For instance, take cities. In a particular country, metrics like the number of patents produced, the amount of gas used and the average wage paid follow a behavior that has more to do with the size of the population than geography, history or culture.
Cities in different countries, like Germany or Japan, follow the same patterns, but the magnitude is different. Violent crime scales up the same way from a small town in Japan to a city like Tokyo in the same fashion that crime scales up from a small town in the United States to New York City, even though the overall magnitude of crime is much greater in the United States.
On average, the big cities seem to obey the same underlying formula, West said. And understanding how cities scale and grow will be important.
“We are urbanizing at an exponential rate. More than half the world is urbanized,” he said. “For the foreseeable future, well over 1 million people a week are being urbanized.”
"The problems that we're all worried about, problems from global warming, the environment, questions of financial markets and risk, questions of health, pollution, and disease, all of these, all are generated within cities,” he said. “They are being exacerbated by these exponential increases in the population of cities worldwide.
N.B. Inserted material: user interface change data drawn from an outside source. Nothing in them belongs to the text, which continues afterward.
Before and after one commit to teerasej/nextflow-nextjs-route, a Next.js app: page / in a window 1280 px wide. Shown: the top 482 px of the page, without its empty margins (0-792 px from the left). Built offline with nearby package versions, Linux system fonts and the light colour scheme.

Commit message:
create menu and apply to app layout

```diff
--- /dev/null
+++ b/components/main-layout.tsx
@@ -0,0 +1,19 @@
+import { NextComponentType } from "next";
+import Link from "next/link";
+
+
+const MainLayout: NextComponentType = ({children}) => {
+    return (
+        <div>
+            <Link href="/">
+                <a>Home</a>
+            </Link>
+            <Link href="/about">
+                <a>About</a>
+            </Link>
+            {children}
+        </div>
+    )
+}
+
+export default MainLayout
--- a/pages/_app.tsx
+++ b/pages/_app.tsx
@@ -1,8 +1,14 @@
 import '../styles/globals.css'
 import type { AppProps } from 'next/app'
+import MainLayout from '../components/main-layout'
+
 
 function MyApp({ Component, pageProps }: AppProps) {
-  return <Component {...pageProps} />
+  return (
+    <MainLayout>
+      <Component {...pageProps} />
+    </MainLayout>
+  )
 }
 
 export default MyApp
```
“On the other hand, if there is a solution to them, it will be generated in cities, because that's where all the smart people are. Cities act as magnets for creativity, ideas, wealth creation and so on. Cities have a dual role: creating the problems and solving the problems.”
“There is an urgency – can there be a serious science of cities?” asked West. “Meaning, can we really understand this phenomenon and be predictive about it? It's the underpinnings of sustainability.”
West’s lecture, “Searching for Simplicity and Unity in the Complexity of Life: Cells to Cities, Companies to Ecosystems, Milliseconds to Millennia,” is scheduled for 8 p.m. on Monday, April 16, at the Hewlett Teaching Center, 370 Serra Mall, Room 200.
He will also be delivering a more technical colloquium titled, “Universal Scaling Laws from Cells to Cities; A Physicist's Search for Quantitative, Unified Theories of Biological and Social Structure and Dynamics,” at 4:15 p.m. on Tuesday, April 17, at the Hewlett Teaching Center, 370 Serra Mall, Room 201. Unlike the Monday talk, which won’t involve any mathematical equations, he said that this colloquium should be understandable to those with an undergraduate level of physics.
The Hofstadter Lectures commemorate the late Nobel Prize-winning physicist Robert Hofstadter, who was a member of the Stanford faculty from 1950 until his death in 1990. When West was a graduate student at Stanford, he once served as a teacher’s assistant for Hofstadter.